Technically Incorrect offers a slightly twisted take on the tech that's taken over our lives.
How do you get people to pay attention to your new invention?
It's not as if you can get your staff together, write an art movie, shoot it and then put it out on Kickstarter, is it?
Or is it?
The thought crosses my mind on stumbling upon a Kickstarter project for new headphones.
Called Orfeo, the makers claim that these are "Headphones Without Compromise."
I've never had an argument with headphones, so I hadn't realized that they're prone to listening to me and seeing my point of view.
These strident headphones, however, allegedly allow you to enjoy "noiseless conversation, combined with Hi-Fi sound." And if you don't like that, then tough.
But then there's that video.
Here are several Orfeo employees miming to a narration of the company's founding offered by marketing manager Steven Kim.
It's all a little Woody Allen. Or, if you prefer, stunningly gauche.
Yet there's a certain mesmerizing quality, as the employeee-actors relive their parts in the creation of these compromise-free headphones.
These are clearly engineers. One thing I know about certain engineers is that they struggle with being themselves in public.
I had no idea that they also struggle to play themselves in movies.
Some are clearly reading their lines from off-camera. Can't they remember the very things they said?
What was their inspiration?

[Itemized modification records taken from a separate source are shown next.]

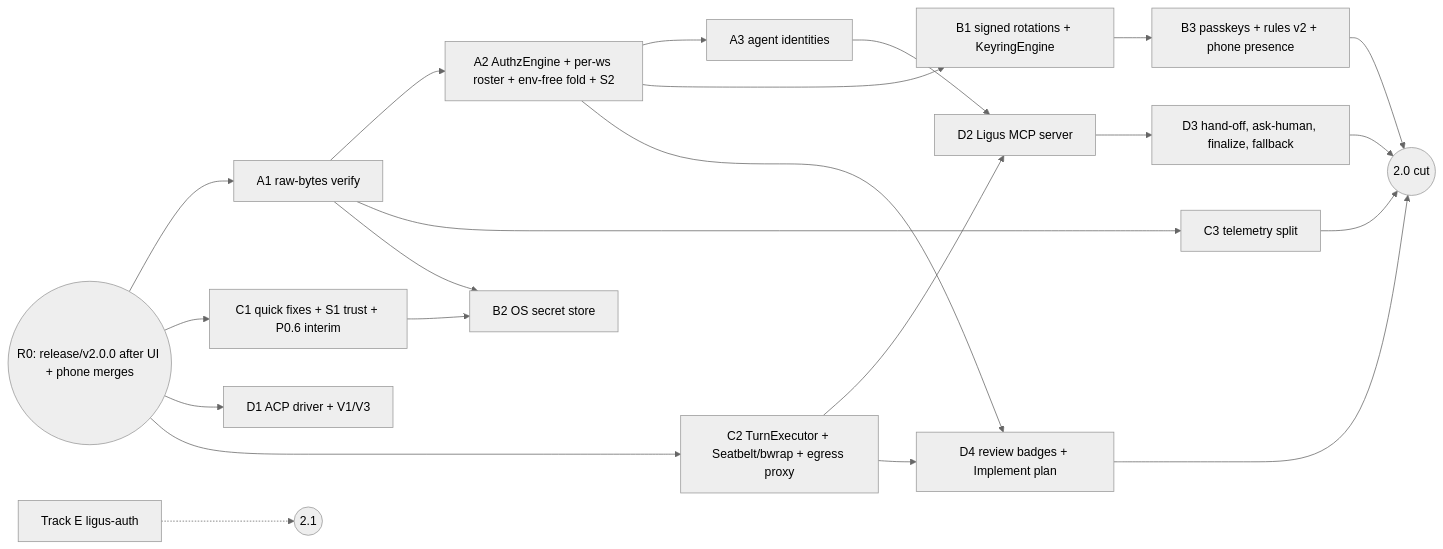
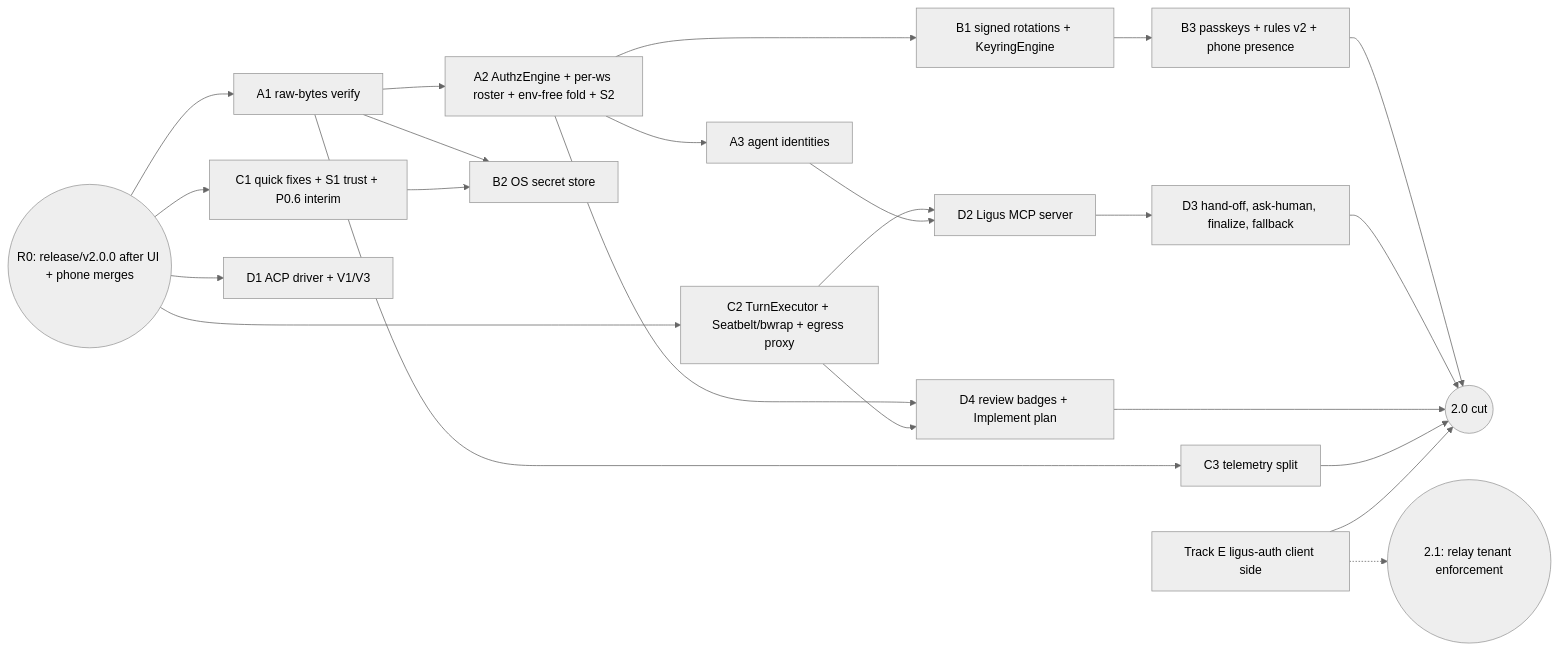
The diagram in docs/design/v2/phase0-specs.md (langstroth-ai/ligus), drawn with Mermaid (neutral theme) before and after one commit. The commit also changed other lines of this file and 2 other files, not shown here.

````diff
--- a/docs/design/v2/phase0-specs.md
+++ b/docs/design/v2/phase0-specs.md
@@ -1515,24 +1542,25 @@
 ```mermaid
 flowchart LR
   R0((R0: release/v2.0.0 after UI + phone merges)) --> A1[A1 raw-bytes verify]
   R0 --> C1[C1 quick fixes + S1 trust + P0.6 interim]
   R0 --> D1[D1 ACP driver + V1/V3]
   A1 --> A2[A2 AuthzEngine + per-ws roster + env-free fold + S2]
   A1 --> C3[C3 telemetry split]
   A1 --> B2[B2 OS secret store]
   C1 --> B2
   R0 --> C2[C2 TurnExecutor + Seatbelt/bwrap + egress proxy]
   A2 --> A3[A3 agent identities]
   A2 --> B1[B1 signed rotations + KeyringEngine]
   B1 --> B3[B3 passkeys + rules v2 + phone presence]
   C2 --> D2[D2 Ligus MCP server]
   A3 --> D2
   D2 --> D3[D3 hand-off, ask-human, finalize, fallback]
   A2 --> D4[D4 review badges + Implement plan]
   C2 --> D4
   B3 --> CUT((2.0 cut))
   D3 --> CUT
   D4 --> CUT
   C3 --> CUT
-  E[Track E ligus-auth] -.-> R21((2.1))
+  E[Track E ligus-auth client side] --> CUT
+  E -.-> R21((2.1: relay tenant enforcement))
 ```
````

Yes, it was a movie.
"I was just seeking the idea of a fun and unprecedented way of telling stories," Kim told me. "And I just thought about a storytelling scene from 'Antman.' It is fast-paced, fun, and a good way to tell our story!"
He said he was just trying to make a video that would stand out. In this, he has certainly succeeded. However, he admitted that, contrary to the movie, no one wears straw hats to work at Orfeo.
These must be very particular people. To see them talking about a "crazy algorithm" with all the enthusiasm of an actuary reading Tolstoy could be high art. Especially as they're sipping Red Bull as they're doing it. This could be one of the finest-ever examples of the Stanislavski Method, in which emotional memory is vital.
On the other hand, it could be like one of those French movies that you watch with the certainty it was made by art school students after several sleepless night ingesting only pizza and strangely-colored tablets.
I wonder if they'll make a follow-up.